_WORK ORDER_. Each line of the records that includes "슬라이드" should be found and copied.

_RECORDS FOR THIS EXERCISE_.
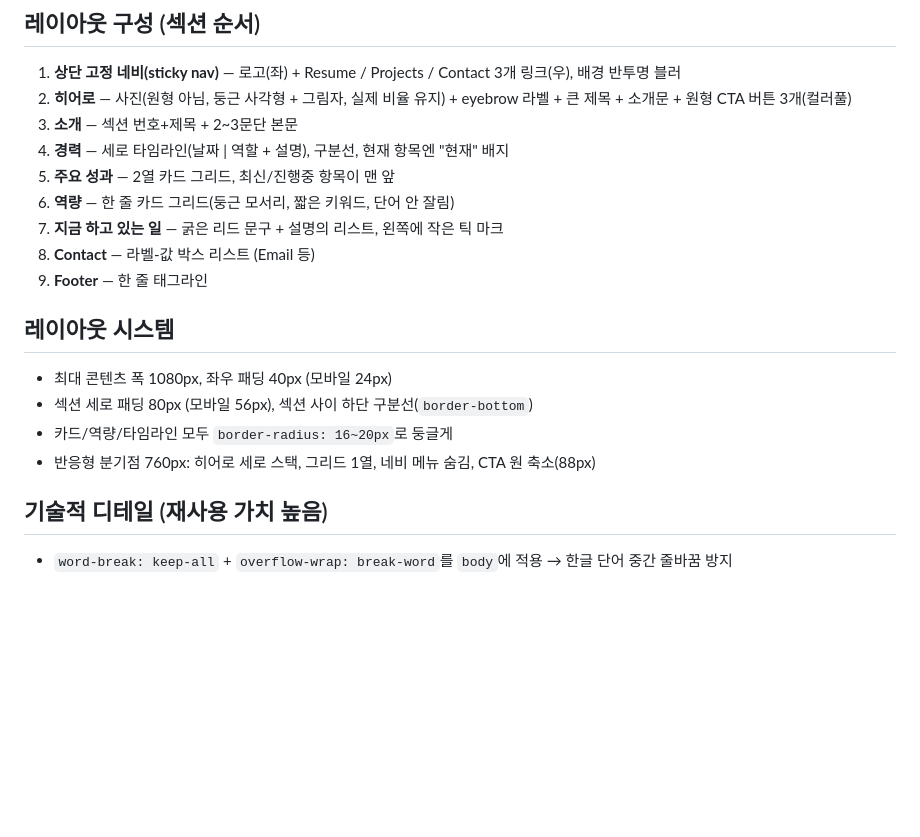
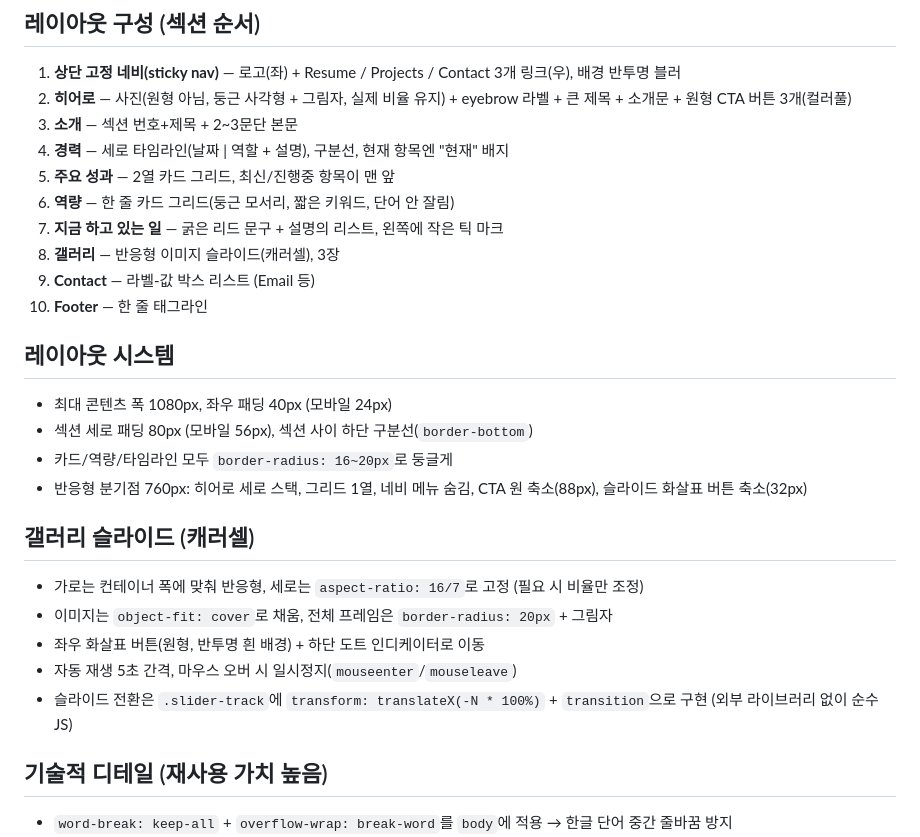
Before and after one commit to lgu63683932-blip/my-profile, a Markdown page: design-guide.md, the part around the change. Rendered like a GitHub page; blank space fills up the shorter version.

Commit message:
Document gallery slider in design guide

```diff
--- a/design-guide.md
+++ b/design-guide.md
@@ -58,15 +58,24 @@
 5. **주요 성과** — 2열 카드 그리드, 최신/진행중 항목이 맨 앞
 6. **역량** — 한 줄 카드 그리드(둥근 모서리, 짧은 키워드, 단어 안 잘림)
 7. **지금 하고 있는 일** — 굵은 리드 문구 + 설명의 리스트, 왼쪽에 작은 틱 마크
-8. **Contact** — 라벨-값 박스 리스트 (Email 등)
-9. **Footer** — 한 줄 태그라인
+8. **갤러리** — 반응형 이미지 슬라이드(캐러셀), 3장
+9. **Contact** — 라벨-값 박스 리스트 (Email 등)
+10. **Footer** — 한 줄 태그라인
 
 ## 레이아웃 시스템
 
 - 최대 콘텐츠 폭 1080px, 좌우 패딩 40px (모바일 24px)
 - 섹션 세로 패딩 80px (모바일 56px), 섹션 사이 하단 구분선(`border-bottom`)
 - 카드/역량/타임라인 모두 `border-radius: 16~20px`로 둥글게
-- 반응형 분기점 760px: 히어로 세로 스택, 그리드 1열, 네비 메뉴 숨김, CTA 원 축소(88px)
+- 반응형 분기점 760px: 히어로 세로 스택, 그리드 1열, 네비 메뉴 숨김, CTA 원 축소(88px), 슬라이드 화살표 버튼 축소(32px)
+
+## 갤러리 슬라이드 (캐러셀)
+
+- 가로는 컨테이너 폭에 맞춰 반응형, 세로는 `aspect-ratio: 16/7`로 고정 (필요 시 비율만 조정)
+- 이미지는 `object-fit: cover`로 채움, 전체 프레임은 `border-radius: 20px` + 그림자
+- 좌우 화살표 버튼(원형, 반투명 흰 배경) + 하단 도트 인디케이터로 이동
+- 자동 재생 5초 간격, 마우스 오버 시 일시정지(`mouseenter`/`mouseleave`)
+- 슬라이드 전환은 `.slider-track`에 `transform: translateX(-N * 100%)` + `transition`으로 구현 (외부 라이브러리 없이 순수 JS)
 
 ## 기술적 디테일 (재사용 가치 높음)
 
```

_RESULT FOR THIS TASK_.
+8. **갤러리** — 반응형 이미지 슬라이드(캐러셀), 3장
+- 반응형 분기점 760px: 히어로 세로 스택, 그리드 1열, 네비 메뉴 숨김, CTA 원 축소(88px), 슬라이드 화살표 버튼 축소(32px)
+## 갤러리 슬라이드 (캐러셀)
+- 슬라이드 전환은 `.slider-track`에 `transform: translateX(-N * 100%)` + `transition`으로 구현 (외부 라이브러리 없이 순수 JS)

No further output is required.